Lucian Merryweather was one of at least 10 children age 12 and under killed by a New York City motorist in the last 12 months. As his family tries to cope with his death and joins others in demanding an end to traffic violence, court records say charges were downgraded against the driver who killed Lucian and injured his younger brother, Theodore.
“Our life the way it was is over,” said Lucian’s father, Gregory Merryweather, in a video by Sam Hagens, Leon Mastik, and Pieter Munnik, posted last week on The Nabe, a site produced by the CUNY Graduate School of Journalism. “So ‘normal’ isn’t really the point anymore. It’s about finding another way to exist.”
“When you step back and look at it, you are surprised that that is your new community. You never envision yourself being one of those people.”
Anthony Byrd, 59, was indicted last month for the November 2 crash, which also injured a third pedestrian. Brooklyn District Attorney Ken Thompson described what happened in a February 14 press release:
According to the indictment, video surveillance showed that on November 2, 2013, at 12:49 PM, Byrd drove his 2000 Ford Expedition westbound along Dekalb Avenue. As Byrd made a left hand turn onto Clermont Avenue, he narrowly avoided hitting two pedestrians who were walking their dog. Byrd’s S.U.V. then swerved to the right and onto a sidewalk where he struck the exterior of a restaurant, The Black Iris, located at 228 Dekalb Avenue, and a parked vehicle. Pedestrians can be seen on the video running as the vehicle made a U-turn onto the sidewalk.
Byrd then accelerated his vehicle in a diagonal direction into oncoming traffic on Dekalb Avenue. The vehicle then struck a westbound car while driving in the wrong direction along Dekalb Avenue. According to the indictment, Byrd then veered off Dekalb Avenue and onto Clermont Avenue, where he struck and broke the leg of pedestrian Elaine Driscoll, 29. Byrd then hit 4-year-old and 9-year-old brothers who were walking down the street with their mother, Anna Kovel.
Lucian was pinned under the SUV and died at the scene. Theodore was severely injured, according to the press release.
“The death of this innocent 9-year-old child and the severe injuries to his 4-year-old brother were truly tragic and avoidable and we will seek to hold the defendant accountable for his actions,” Thompson said in the release. “The people of Brooklyn must be free to walk down the streets of our borough without fear that they may be run over or injured by a motorist driving dangerously.”
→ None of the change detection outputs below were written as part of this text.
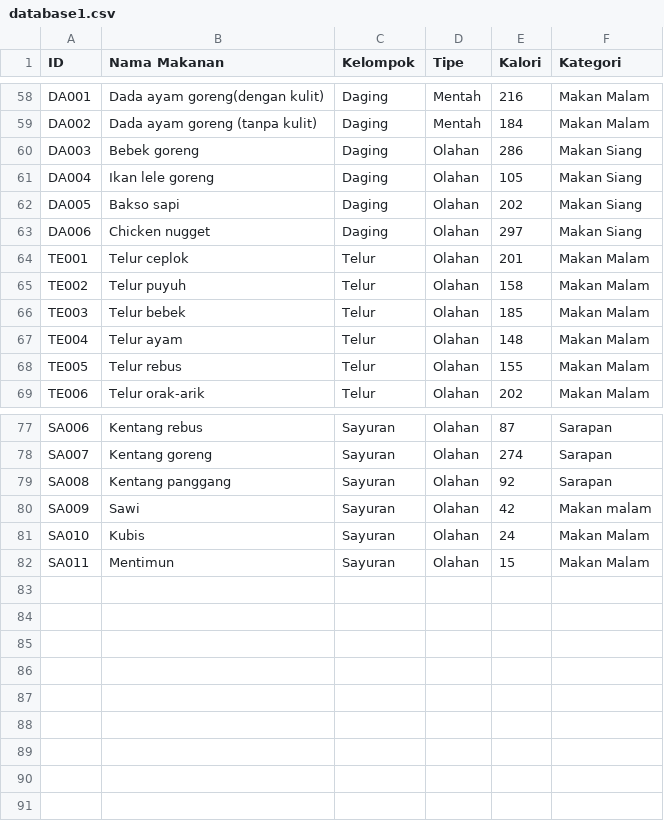
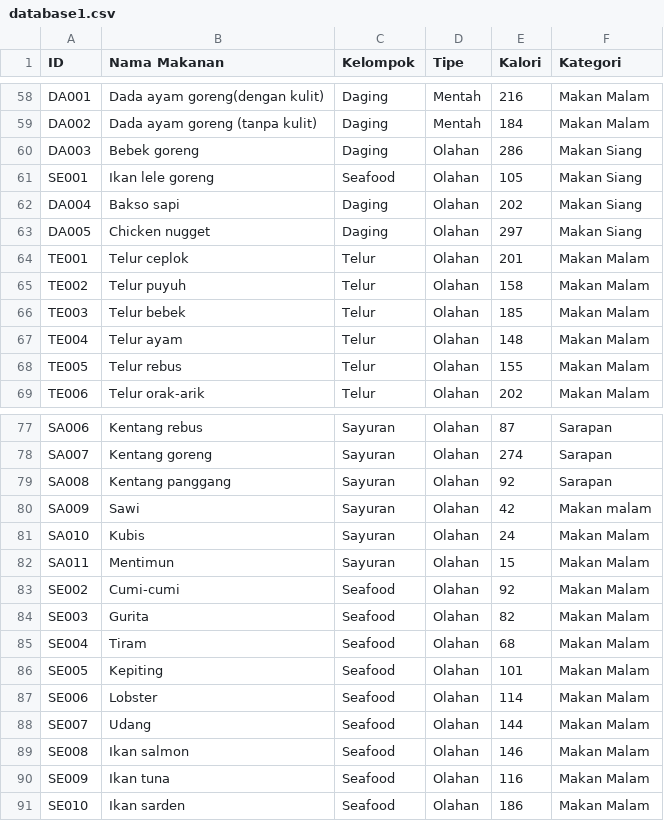
Before and after one commit to AhmadFM/CalcolatorP, a CSV file: database1.csv, drawn as a sheet; only a part is shown, gaps mark what is left out.

Commit message:
update database kategori seafood

```diff
--- a/database1.csv
+++ b/database1.csv
@@ -60,5 +60,5 @@ DA002,Dada ayam goreng (tanpa kulit),Daging,Mentah,184,Makan Malam
 DA003,Bebek goreng,Daging,Olahan,286,Makan Siang
-DA004,Ikan lele goreng,Daging,Olahan,105,Makan Siang
-DA005,Bakso sapi,Daging,Olahan,202,Makan Siang
-DA006,Chicken nugget,Daging,Olahan,297,Makan Siang
+SE001,Ikan lele goreng,Seafood,Olahan,105,Makan Siang
+DA004,Bakso sapi,Daging,Olahan,202,Makan Siang
+DA005,Chicken nugget,Daging,Olahan,297,Makan Siang
 TE001,Telur ceplok,Telur,Olahan,201,Makan Malam
@@ -82 +82,10 @@ SA010,Kubis,Sayuran,Olahan,24,Makan Malam
 SA011,Mentimun,Sayuran,Olahan,15,Makan Malam
+SE002,Cumi-cumi,Seafood,Olahan,92,Makan Malam
+SE003,Gurita,Seafood,Olahan,82,Makan Malam
+SE004,Tiram,Seafood,Olahan,68,Makan Malam
+SE005,Kepiting,Seafood,Olahan,101,Makan Malam
+SE006,Lobster,Seafood,Olahan,114,Makan Malam
+SE007,Udang,Seafood,Olahan,144,Makan Malam
+SE008,Ikan salmon,Seafood,Olahan,146,Makan Malam
+SE009,Ikan tuna,Seafood,Olahan,116,Makan Malam
+SE010,Ikan sarden,Seafood,Olahan,186,Makan Malam
```
Also changed, not shown: 1 other file.
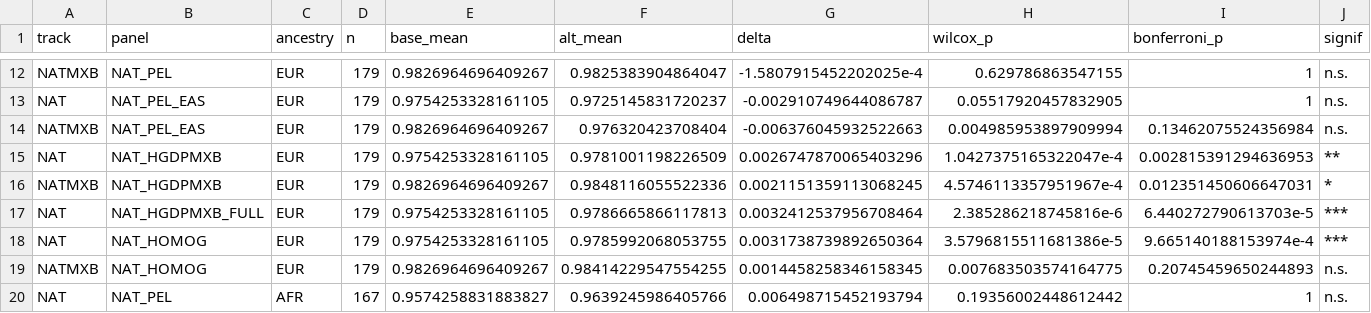
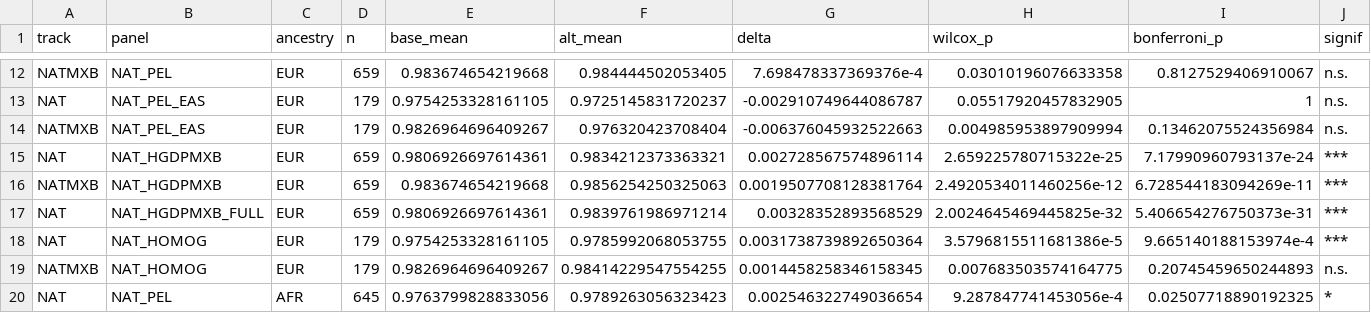
Before and after one commit to chrisrob3312/LAI-sims-accuracy, a TSV file: results/accuracy_pilot/panel_vs_baseline.tsv, drawn as a sheet; only a part is shown, gaps mark what is left out; the diff covers the shown part only; the diff names each change by its address in the sheet, - before the commit and + after, or states it on an @@ line.

```diff
--- a/results/accuracy_pilot/panel_vs_baseline.tsv
+++ b/results/accuracy_pilot/panel_vs_baseline.tsv
-D12 (n): 179
+D12 (n): 659
-E12 (base_mean): 0.9826964696409267
+E12 (base_mean): 0.983674654219668
-F12 (alt_mean): 0.9825383904864047
+F12 (alt_mean): 0.984444502053405
-G12 (delta): -1.5807915452202025e-4
+G12 (delta): 7.698478337369376e-4
-H12 (wilcox_p): 0.629786863547155
+H12 (wilcox_p): 0.03010196076633358
-I12 (bonferroni_p): 1
+I12 (bonferroni_p): 0.8127529406910067
-D15:D17 (n): 179
+D15:D17 (n): 659
-E15 (base_mean): 0.9754253328161105
+E15 (base_mean): 0.9806926697614361
-F15 (alt_mean): 0.9781001198226509
+F15 (alt_mean): 0.9834212373363321
-G15 (delta): 0.0026747870065403296
+G15 (delta): 0.002728567574896114
-H15 (wilcox_p): 1.0427375165322047e-4
+H15 (wilcox_p): 2.659225780715322e-25
-I15 (bonferroni_p): 0.002815391294636953
+I15 (bonferroni_p): 7.17990960793137e-24
-J15 (signif): **
+J15 (signif): ***
-E16 (base_mean): 0.9826964696409267
+E16 (base_mean): 0.983674654219668
-F16 (alt_mean): 0.9848116055522336
+F16 (alt_mean): 0.9856254250325063
-G16 (delta): 0.0021151359113068245
+G16 (delta): 0.0019507708128381764
-H16 (wilcox_p): 4.5746113357951967e-4
+H16 (wilcox_p): 2.4920534011460256e-12
-I16 (bonferroni_p): 0.012351450606647031
+I16 (bonferroni_p): 6.728544183094269e-11
-J16 (signif): *
+J16 (signif): ***
-E17 (base_mean): 0.9754253328161105
+E17 (base_mean): 0.9806926697614361
-F17 (alt_mean): 0.9786665866117813
+F17 (alt_mean): 0.9839761986971214
-G17 (delta): 0.0032412537956708464
+G17 (delta): 0.00328352893568529
-H17 (wilcox_p): 2.385286218745816e-6
+H17 (wilcox_p): 2.0024645469445825e-32
-I17 (bonferroni_p): 6.440272790613703e-5
+I17 (bonferroni_p): 5.406654276750373e-31
-D20 (n): 167
+D20 (n): 645
-E20 (base_mean): 0.9574258831883827
+E20 (base_mean): 0.9763799828833056
-F20 (alt_mean): 0.9639245986405766
+F20 (alt_mean): 0.9789263056323423
-G20 (delta): 0.006498715452193794
+G20 (delta): 0.002546322749036654
-H20 (wilcox_p): 0.19356002448612442
+H20 (wilcox_p): 9.287847741453056e-4
-I20 (bonferroni_p): 1
+I20 (bonferroni_p): 0.02507718890192325
-J20 (signif): n.s.
+J20 (signif): *
```
Also changed, not shown: 54 edited cells elsewhere in this file, results/accuracy_pilot/accuracy_summary.tsv, 10 other files.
In a rare instance of a New York City prosecutor bringing a felony case against a sober driver involved in a fatal crash, Byrd was charged by former DA Charles Hynes with a top charge of second degree assault, as well as criminally negligent homicide, first and second degree reckless endangerment, criminal mischief, and several traffic infractions. The top charge of the indictment, however, was homicide — a class E felony, the least severe felony category — and court records indicate that the class D second degree assault charge was reduced to misdemeanor assault.
Under New York State law, second degree assault occurs when “[w]ith intent to cause serious physical injury to another person, [a person] causes such injury to such person or to a third person,” or when someone “causes such injury to such person or to a third person by means of a deadly weapon or a dangerous instrument.” It could be that the grand jury would not indict on assault, and opted for a top charge of homicide instead, or that Thompson downgraded the top charge with the hope of securing a felony indictment.
Second degree assault is punishable by up to seven years, but it can also result in no jail time or probation. Criminally negligent homicide carries a maximum penalty of four years in jail, and a minimum of no jail time or probation. Less severe charges, of course, tend to result in less severe sentences, but more important, prosecuting a motorist for a class D felony in a fatal crash that did not involve alcohol or fleeing police could have raised the bar for future cases.
We have a message in with Thompson’s office concerning the indictment and current charges against Byrd. Byrd entered a not guilty plea on March 7 and is free on $15,000 bond, court records say. His next scheduled court appearance is April 28.